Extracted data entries
────────────────────────────────────────

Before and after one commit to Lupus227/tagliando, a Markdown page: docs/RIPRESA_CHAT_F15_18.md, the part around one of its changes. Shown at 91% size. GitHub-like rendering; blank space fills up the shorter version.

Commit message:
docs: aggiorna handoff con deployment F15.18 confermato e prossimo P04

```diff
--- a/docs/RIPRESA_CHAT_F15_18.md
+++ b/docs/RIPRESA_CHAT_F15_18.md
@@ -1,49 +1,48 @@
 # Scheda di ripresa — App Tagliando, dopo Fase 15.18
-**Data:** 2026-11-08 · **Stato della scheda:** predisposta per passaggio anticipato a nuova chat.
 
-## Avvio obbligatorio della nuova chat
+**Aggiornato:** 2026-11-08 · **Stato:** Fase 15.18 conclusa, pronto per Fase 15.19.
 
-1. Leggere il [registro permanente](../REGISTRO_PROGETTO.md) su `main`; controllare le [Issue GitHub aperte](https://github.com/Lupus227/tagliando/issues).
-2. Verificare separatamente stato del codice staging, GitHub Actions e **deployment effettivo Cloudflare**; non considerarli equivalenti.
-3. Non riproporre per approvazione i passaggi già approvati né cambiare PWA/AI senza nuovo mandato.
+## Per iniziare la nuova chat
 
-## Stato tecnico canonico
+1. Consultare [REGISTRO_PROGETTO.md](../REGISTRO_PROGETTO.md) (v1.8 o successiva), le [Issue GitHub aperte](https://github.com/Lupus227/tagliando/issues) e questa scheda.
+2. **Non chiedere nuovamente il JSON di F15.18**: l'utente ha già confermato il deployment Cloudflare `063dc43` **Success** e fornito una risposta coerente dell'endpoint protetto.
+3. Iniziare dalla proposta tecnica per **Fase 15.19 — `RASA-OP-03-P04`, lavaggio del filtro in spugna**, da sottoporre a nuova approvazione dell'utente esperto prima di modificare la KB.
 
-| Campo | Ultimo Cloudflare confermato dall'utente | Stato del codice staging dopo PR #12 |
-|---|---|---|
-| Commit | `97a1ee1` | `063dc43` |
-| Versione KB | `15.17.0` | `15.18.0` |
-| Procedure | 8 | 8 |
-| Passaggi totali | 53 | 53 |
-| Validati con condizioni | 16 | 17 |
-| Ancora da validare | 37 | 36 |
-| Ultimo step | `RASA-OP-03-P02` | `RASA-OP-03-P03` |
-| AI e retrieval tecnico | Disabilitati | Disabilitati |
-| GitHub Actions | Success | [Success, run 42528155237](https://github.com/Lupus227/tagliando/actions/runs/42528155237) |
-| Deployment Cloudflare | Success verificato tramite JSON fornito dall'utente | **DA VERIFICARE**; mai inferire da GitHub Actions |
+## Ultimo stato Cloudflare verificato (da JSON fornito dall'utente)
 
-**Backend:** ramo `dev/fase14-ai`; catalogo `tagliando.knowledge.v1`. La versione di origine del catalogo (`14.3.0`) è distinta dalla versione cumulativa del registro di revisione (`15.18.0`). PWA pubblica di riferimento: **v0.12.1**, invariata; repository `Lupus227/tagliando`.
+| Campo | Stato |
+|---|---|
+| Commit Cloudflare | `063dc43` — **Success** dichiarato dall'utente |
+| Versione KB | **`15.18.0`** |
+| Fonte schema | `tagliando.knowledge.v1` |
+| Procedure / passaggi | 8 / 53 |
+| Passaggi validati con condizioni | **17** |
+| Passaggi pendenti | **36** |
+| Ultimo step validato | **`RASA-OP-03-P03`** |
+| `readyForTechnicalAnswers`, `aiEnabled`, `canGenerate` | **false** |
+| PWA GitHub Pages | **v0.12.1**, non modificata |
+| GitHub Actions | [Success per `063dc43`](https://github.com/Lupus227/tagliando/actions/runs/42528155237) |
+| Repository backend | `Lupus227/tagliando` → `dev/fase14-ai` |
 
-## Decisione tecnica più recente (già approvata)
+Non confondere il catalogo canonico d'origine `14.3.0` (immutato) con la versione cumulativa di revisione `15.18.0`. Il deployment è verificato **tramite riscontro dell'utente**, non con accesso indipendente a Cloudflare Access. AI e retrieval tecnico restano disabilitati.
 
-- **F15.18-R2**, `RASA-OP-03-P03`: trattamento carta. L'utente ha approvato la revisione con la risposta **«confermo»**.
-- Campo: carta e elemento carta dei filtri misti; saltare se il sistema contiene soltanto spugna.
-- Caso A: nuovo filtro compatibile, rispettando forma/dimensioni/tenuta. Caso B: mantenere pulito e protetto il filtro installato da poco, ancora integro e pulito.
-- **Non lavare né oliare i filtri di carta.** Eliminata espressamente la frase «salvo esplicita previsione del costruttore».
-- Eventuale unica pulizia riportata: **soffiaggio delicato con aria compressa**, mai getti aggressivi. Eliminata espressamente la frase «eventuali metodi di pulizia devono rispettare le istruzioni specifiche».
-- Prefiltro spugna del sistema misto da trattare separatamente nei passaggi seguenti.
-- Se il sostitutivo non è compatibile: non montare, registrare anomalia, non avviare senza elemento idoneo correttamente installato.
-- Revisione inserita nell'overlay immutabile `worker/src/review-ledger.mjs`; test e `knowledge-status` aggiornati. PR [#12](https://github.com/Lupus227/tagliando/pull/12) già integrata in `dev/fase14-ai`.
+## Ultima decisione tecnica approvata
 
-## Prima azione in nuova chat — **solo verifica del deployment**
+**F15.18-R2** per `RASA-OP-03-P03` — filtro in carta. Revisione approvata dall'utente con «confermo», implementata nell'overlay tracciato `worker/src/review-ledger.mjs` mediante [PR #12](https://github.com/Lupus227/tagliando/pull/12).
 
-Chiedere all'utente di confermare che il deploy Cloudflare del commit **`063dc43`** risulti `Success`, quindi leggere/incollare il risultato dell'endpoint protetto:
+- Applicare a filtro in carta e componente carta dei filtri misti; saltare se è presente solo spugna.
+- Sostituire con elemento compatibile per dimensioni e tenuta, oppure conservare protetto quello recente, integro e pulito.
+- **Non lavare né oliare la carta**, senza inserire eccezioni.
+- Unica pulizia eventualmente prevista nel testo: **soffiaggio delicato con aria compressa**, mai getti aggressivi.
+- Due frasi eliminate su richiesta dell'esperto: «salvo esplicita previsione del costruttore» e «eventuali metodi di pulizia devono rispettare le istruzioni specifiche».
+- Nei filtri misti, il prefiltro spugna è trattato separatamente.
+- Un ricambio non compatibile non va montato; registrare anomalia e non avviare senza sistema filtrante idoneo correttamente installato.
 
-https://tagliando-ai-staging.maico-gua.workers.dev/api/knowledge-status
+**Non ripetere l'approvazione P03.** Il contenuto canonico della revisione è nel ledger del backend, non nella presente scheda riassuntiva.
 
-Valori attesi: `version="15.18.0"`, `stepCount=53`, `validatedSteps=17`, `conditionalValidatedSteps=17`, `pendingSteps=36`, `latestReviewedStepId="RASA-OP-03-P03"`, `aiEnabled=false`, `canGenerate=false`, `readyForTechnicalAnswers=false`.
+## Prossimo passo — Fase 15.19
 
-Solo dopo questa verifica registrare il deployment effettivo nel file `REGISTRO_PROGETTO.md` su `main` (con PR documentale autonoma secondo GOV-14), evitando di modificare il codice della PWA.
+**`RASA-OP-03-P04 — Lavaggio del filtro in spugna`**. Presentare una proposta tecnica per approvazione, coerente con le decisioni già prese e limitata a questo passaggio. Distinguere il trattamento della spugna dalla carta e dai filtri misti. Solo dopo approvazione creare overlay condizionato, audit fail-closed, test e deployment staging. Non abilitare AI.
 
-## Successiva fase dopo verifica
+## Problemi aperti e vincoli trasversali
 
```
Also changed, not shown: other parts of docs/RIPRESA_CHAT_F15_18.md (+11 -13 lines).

────────────────────────────────────────

_Exercise brief_
Repeat the entries. Keep each one exactly as written.

_Solved problem_
Before and after one commit to Lupus227/tagliando, a Markdown page: docs/RIPRESA_CHAT_F15_18.md, the part around one of its changes. Shown at 91% size. GitHub-like rendering; blank space fills up the shorter version.

Commit message:
docs: aggiorna handoff con deployment F15.18 confermato e prossimo P04

```diff
--- a/docs/RIPRESA_CHAT_F15_18.md
+++ b/docs/RIPRESA_CHAT_F15_18.md
@@ -1,49 +1,48 @@
 # Scheda di ripresa — App Tagliando, dopo Fase 15.18
-**Data:** 2026-11-08 · **Stato della scheda:** predisposta per passaggio anticipato a nuova chat.
 
-## Avvio obbligatorio della nuova chat
+**Aggiornato:** 2026-11-08 · **Stato:** Fase 15.18 conclusa, pronto per Fase 15.19.
 
-1. Leggere il [registro permanente](../REGISTRO_PROGETTO.md) su `main`; controllare le [Issue GitHub aperte](https://github.com/Lupus227/tagliando/issues).
-2. Verificare separatamente stato del codice staging, GitHub Actions e **deployment effettivo Cloudflare**; non considerarli equivalenti.
-3. Non riproporre per approvazione i passaggi già approvati né cambiare PWA/AI senza nuovo mandato.
+## Per iniziare la nuova chat
 
-## Stato tecnico canonico
+1. Consultare [REGISTRO_PROGETTO.md](../REGISTRO_PROGETTO.md) (v1.8 o successiva), le [Issue GitHub aperte](https://github.com/Lupus227/tagliando/issues) e questa scheda.
+2. **Non chiedere nuovamente il JSON di F15.18**: l'utente ha già confermato il deployment Cloudflare `063dc43` **Success** e fornito una risposta coerente dell'endpoint protetto.
+3. Iniziare dalla proposta tecnica per **Fase 15.19 — `RASA-OP-03-P04`, lavaggio del filtro in spugna**, da sottoporre a nuova approvazione dell'utente esperto prima di modificare la KB.
 
-| Campo | Ultimo Cloudflare confermato dall'utente | Stato del codice staging dopo PR #12 |
-|---|---|---|
-| Commit | `97a1ee1` | `063dc43` |
-| Versione KB | `15.17.0` | `15.18.0` |
-| Procedure | 8 | 8 |
-| Passaggi totali | 53 | 53 |
-| Validati con condizioni | 16 | 17 |
-| Ancora da validare | 37 | 36 |
-| Ultimo step | `RASA-OP-03-P02` | `RASA-OP-03-P03` |
-| AI e retrieval tecnico | Disabilitati | Disabilitati |
-| GitHub Actions | Success | [Success, run 42528155237](https://github.com/Lupus227/tagliando/actions/runs/42528155237) |
-| Deployment Cloudflare | Success verificato tramite JSON fornito dall'utente | **DA VERIFICARE**; mai inferire da GitHub Actions |
+## Ultimo stato Cloudflare verificato (da JSON fornito dall'utente)
 
-**Backend:** ramo `dev/fase14-ai`; catalogo `tagliando.knowledge.v1`. La versione di origine del catalogo (`14.3.0`) è distinta dalla versione cumulativa del registro di revisione (`15.18.0`). PWA pubblica di riferimento: **v0.12.1**, invariata; repository `Lupus227/tagliando`.
+| Campo | Stato |
+|---|---|
+| Commit Cloudflare | `063dc43` — **Success** dichiarato dall'utente |
+| Versione KB | **`15.18.0`** |
+| Fonte schema | `tagliando.knowledge.v1` |
+| Procedure / passaggi | 8 / 53 |
+| Passaggi validati con condizioni | **17** |
+| Passaggi pendenti | **36** |
+| Ultimo step validato | **`RASA-OP-03-P03`** |
+| `readyForTechnicalAnswers`, `aiEnabled`, `canGenerate` | **false** |
+| PWA GitHub Pages | **v0.12.1**, non modificata |
+| GitHub Actions | [Success per `063dc43`](https://github.com/Lupus227/tagliando/actions/runs/42528155237) |
+| Repository backend | `Lupus227/tagliando` → `dev/fase14-ai` |
 
-## Decisione tecnica più recente (già approvata)
+Non confondere il catalogo canonico d'origine `14.3.0` (immutato) con la versione cumulativa di revisione `15.18.0`. Il deployment è verificato **tramite riscontro dell'utente**, non con accesso indipendente a Cloudflare Access. AI e retrieval tecnico restano disabilitati.
 
-- **F15.18-R2**, `RASA-OP-03-P03`: trattamento carta. L'utente ha approvato la revisione con la risposta **«confermo»**.
-- Campo: carta e elemento carta dei filtri misti; saltare se il sistema contiene soltanto spugna.
-- Caso A: nuovo filtro compatibile, rispettando forma/dimensioni/tenuta. Caso B: mantenere pulito e protetto il filtro installato da poco, ancora integro e pulito.
-- **Non lavare né oliare i filtri di carta.** Eliminata espressamente la frase «salvo esplicita previsione del costruttore».
-- Eventuale unica pulizia riportata: **soffiaggio delicato con aria compressa**, mai getti aggressivi. Eliminata espressamente la frase «eventuali metodi di pulizia devono rispettare le istruzioni specifiche».
-- Prefiltro spugna del sistema misto da trattare separatamente nei passaggi seguenti.
-- Se il sostitutivo non è compatibile: non montare, registrare anomalia, non avviare senza elemento idoneo correttamente installato.
-- Revisione inserita nell'overlay immutabile `worker/src/review-ledger.mjs`; test e `knowledge-status` aggiornati. PR [#12](https://github.com/Lupus227/tagliando/pull/12) già integrata in `dev/fase14-ai`.
+## Ultima decisione tecnica approvata
 
-## Prima azione in nuova chat — **solo verifica del deployment**
+**F15.18-R2** per `RASA-OP-03-P03` — filtro in carta. Revisione approvata dall'utente con «confermo», implementata nell'overlay tracciato `worker/src/review-ledger.mjs` mediante [PR #12](https://github.com/Lupus227/tagliando/pull/12).
 
-Chiedere all'utente di confermare che il deploy Cloudflare del commit **`063dc43`** risulti `Success`, quindi leggere/incollare il risultato dell'endpoint protetto:
+- Applicare a filtro in carta e componente carta dei filtri misti; saltare se è presente solo spugna.
+- Sostituire con elemento compatibile per dimensioni e tenuta, oppure conservare protetto quello recente, integro e pulito.
+- **Non lavare né oliare la carta**, senza inserire eccezioni.
+- Unica pulizia eventualmente prevista nel testo: **soffiaggio delicato con aria compressa**, mai getti aggressivi.
+- Due frasi eliminate su richiesta dell'esperto: «salvo esplicita previsione del costruttore» e «eventuali metodi di pulizia devono rispettare le istruzioni specifiche».
+- Nei filtri misti, il prefiltro spugna è trattato separatamente.
+- Un ricambio non compatibile non va montato; registrare anomalia e non avviare senza sistema filtrante idoneo correttamente installato.
 
-https://tagliando-ai-staging.maico-gua.workers.dev/api/knowledge-status
+**Non ripetere l'approvazione P03.** Il contenuto canonico della revisione è nel ledger del backend, non nella presente scheda riassuntiva.
 
-Valori attesi: `version="15.18.0"`, `stepCount=53`, `validatedSteps=17`, `conditionalValidatedSteps=17`, `pendingSteps=36`, `latestReviewedStepId="RASA-OP-03-P03"`, `aiEnabled=false`, `canGenerate=false`, `readyForTechnicalAnswers=false`.
+## Prossimo passo — Fase 15.19
 
-Solo dopo questa verifica registrare il deployment effettivo nel file `REGISTRO_PROGETTO.md` su `main` (con PR documentale autonoma secondo GOV-14), evitando di modificare il codice della PWA.
+**`RASA-OP-03-P04 — Lavaggio del filtro in spugna`**. Presentare una proposta tecnica per approvazione, coerente con le decisioni già prese e limitata a questo passaggio. Distinguere il trattamento della spugna dalla carta e dai filtri misti. Solo dopo approvazione creare overlay condizionato, audit fail-closed, test e deployment staging. Non abilitare AI.
 
-## Successiva fase dopo verifica
+## Problemi aperti e vincoli trasversali
 
```
Also changed, not shown: other parts of docs/RIPRESA_CHAT_F15_18.md (+11 -13 lines).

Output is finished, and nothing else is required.